The task - Look through the records below, and copy out every line that holds the string "Plan".

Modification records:

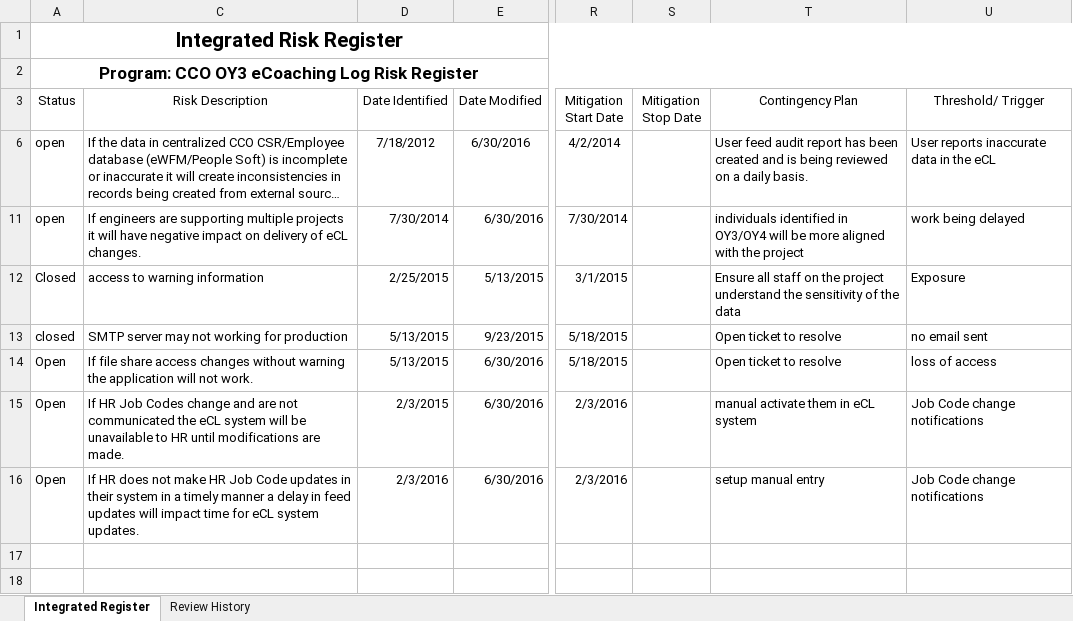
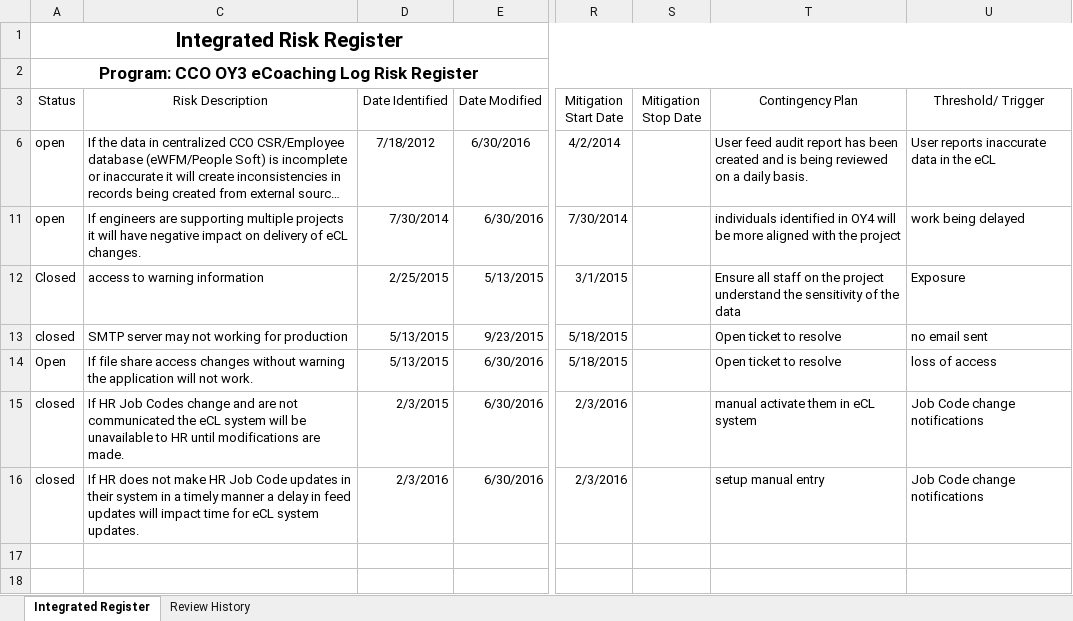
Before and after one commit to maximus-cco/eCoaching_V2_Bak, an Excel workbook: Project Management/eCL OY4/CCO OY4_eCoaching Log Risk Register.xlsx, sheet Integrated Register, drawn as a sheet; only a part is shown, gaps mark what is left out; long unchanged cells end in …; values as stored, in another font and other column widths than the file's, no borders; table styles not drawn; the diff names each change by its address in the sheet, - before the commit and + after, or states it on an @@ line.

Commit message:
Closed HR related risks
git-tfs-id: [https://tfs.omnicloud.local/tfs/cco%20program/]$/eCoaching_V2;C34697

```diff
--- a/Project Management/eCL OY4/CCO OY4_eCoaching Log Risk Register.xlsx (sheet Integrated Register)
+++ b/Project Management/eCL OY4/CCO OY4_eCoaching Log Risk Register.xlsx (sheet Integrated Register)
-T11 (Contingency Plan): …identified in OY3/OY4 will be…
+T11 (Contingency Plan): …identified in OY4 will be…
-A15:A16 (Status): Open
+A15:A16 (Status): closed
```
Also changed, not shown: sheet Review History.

Answer section -
-T11 (Contingency Plan): …identified in OY3/OY4 will be…
+T11 (Contingency Plan): …identified in OY4 will be…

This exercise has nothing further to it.